New Braunfels Herald Zeitung (Newspaper) - July 13, 1995, New Braunfels, Texas
THURSDAYNew Braunfels Senior League All-Stars keep rolling. See Page ,
Comal County Courthouse 10 Pages in one section ■ Thursday, July 13,1995
^Serving Comal County for more than 143 years ■ Home of ARMANI*) J. HERNANDEZ
Vol. 143, No. 174
I Stamm ti scil
Birthday wishes from the Herald-Zeitung!
The New Braunfels Herald-Zeitung extends birthday wishes to: Armando J. Hernandez, Fell Crepo, Crystal Moreno, Debbie Kocian, and Nora Sotelo.
River and aquifer information
Comal River — 308 cubic-feet-per-second, same as yesterday.
Edwards Aquifer — 625.89 feet above sea level, down .07 from yesterday.
Guadalupe River—581 cfs
Hispanic Chamber hosts monthly mixer
The New Braunfels Hispanic Chamber of Commerce will host its first monthly mixer Thursday, July 13 from 5 p.m. to 7 p.m. at the Adobe Cafe on Highway 81.
Chris and Judy perform in Landa Park tonight
The Concerts in the Park series continues Thursday with children's and country musicians Chris and Judy.
The concert starts at 7:30 p.m. at the dance slab in Landa Park.
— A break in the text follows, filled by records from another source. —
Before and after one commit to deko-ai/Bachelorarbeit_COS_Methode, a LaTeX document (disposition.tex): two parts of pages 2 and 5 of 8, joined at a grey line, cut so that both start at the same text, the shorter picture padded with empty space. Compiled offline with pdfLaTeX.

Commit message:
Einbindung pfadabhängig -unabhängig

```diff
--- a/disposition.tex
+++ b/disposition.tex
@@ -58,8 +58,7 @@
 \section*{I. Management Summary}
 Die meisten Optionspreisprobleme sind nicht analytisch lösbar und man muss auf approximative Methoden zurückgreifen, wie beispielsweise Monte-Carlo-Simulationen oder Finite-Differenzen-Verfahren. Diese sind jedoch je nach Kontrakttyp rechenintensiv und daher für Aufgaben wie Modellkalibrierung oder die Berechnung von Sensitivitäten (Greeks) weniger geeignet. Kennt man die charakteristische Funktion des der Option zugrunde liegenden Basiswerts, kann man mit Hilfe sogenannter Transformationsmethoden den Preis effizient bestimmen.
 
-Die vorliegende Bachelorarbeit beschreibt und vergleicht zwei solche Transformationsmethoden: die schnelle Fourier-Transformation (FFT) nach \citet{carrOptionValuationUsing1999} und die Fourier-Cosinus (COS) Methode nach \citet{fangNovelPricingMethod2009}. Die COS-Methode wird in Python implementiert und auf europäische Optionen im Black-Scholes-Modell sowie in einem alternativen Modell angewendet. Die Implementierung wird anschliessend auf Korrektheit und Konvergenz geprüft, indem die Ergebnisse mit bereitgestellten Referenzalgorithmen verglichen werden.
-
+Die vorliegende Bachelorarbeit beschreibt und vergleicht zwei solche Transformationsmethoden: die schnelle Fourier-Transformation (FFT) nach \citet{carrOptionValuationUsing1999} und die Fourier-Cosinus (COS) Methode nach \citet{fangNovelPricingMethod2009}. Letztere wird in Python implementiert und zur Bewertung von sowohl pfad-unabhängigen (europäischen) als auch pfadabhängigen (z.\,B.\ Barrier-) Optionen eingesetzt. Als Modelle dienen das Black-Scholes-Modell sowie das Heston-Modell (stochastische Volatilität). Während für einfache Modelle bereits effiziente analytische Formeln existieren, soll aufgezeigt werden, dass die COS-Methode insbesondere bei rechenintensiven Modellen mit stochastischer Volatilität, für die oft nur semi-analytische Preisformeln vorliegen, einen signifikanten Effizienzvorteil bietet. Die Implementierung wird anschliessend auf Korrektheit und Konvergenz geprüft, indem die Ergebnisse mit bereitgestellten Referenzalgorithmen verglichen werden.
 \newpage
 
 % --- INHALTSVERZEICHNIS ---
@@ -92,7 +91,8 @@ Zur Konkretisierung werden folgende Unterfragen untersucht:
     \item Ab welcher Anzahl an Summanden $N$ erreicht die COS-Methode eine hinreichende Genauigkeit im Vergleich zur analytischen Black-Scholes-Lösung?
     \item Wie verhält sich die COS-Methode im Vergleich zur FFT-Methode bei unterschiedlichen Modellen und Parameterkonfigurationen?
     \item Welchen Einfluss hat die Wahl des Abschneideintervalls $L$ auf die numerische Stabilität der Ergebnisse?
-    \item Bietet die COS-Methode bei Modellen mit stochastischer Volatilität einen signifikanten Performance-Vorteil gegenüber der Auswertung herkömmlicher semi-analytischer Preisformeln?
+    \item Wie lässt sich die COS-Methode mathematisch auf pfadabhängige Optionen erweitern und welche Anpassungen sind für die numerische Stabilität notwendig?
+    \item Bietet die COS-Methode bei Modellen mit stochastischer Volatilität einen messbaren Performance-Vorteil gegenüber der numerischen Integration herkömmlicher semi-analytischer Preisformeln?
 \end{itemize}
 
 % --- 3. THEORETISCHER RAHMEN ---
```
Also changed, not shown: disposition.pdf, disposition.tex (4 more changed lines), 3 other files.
It is free. Bring your lawn chairs, but no glass containers allowed.
All you can eat barbecue
The Canyon Lake Masonic Lodge #1425 will hold an all you can eat barbecue July 15 from 11 a rn. to 2 p.m. at VFW Post 8573 in Sattler.
Cost is $5 for adults, $3 for children under 12. Public invited.
Gruene Market Days this weekend
Historic Gruene Market Days will be July 15 and 16 from 10 a rn. to 6 p m. on the grounds of the Guadalupe Valley Winery.
More than 100 Texas artists offer everything from homemade hot sauce to hand carved furniture. Musical performances at Gruene Hall will include Tracy Lynn, Rotel and Hot Tomatoes and the Tailgates.
Republican Women to host Patriotic Luncheon
The New Braunfels Republi can Women will host a Patriotic Luncheon July 17 in the home of Robert and Cristabell West (our newest U.S. citizen), 1220 Fox Glen in Gruene. Royal Masset from the Republican Party of Texas will be the guest speaker. Guests are invited to wear patriotic colors to this ‘Appreciate America" event. Join the fun at noon.
Bereavement Support Group meets
Share advice about how to cope with, prepare for, and go on living after the death of a loved one at the Bereavement Support Group meeting at 3 p rn July 13 at the Senior Cen ter.
The winning numbers
12,19, 20, 21, 43,49
$4 million jackpot
A Most Valuabh Employs
Dionne Moreno keeps the wheels greased at Comal County Community Services
By SUSAN FLYNT ENGLAND
Every office has one; you don’t know how indispensable they are until they’re out sick — that receptionist who keeps the wheels of office organization turning smoothly*
Dionne Moreno fills that role at Comal County Community Services for the developmentally disabled. “I’m a job workaholic,” Moreno said. “I love the work.’’
Like the best receptionists, she brightens the office with her sunny disposition. Like other CCCS workers, Moreno is a state employee.
Moreno, who is mentally retarded, is also a CCCS client.
“I’ve been working here since the first of January,” Moreno said. Moreno got her job like many enterprising people do, said CCCS Employment Specialist Amzie Miller. “After six months of volunteering, the job came open and she was encouraged to apply,” Miller said.
State employees go through rigorous training, including extensive first aid and CPR, Miller said. Moreno was no exception.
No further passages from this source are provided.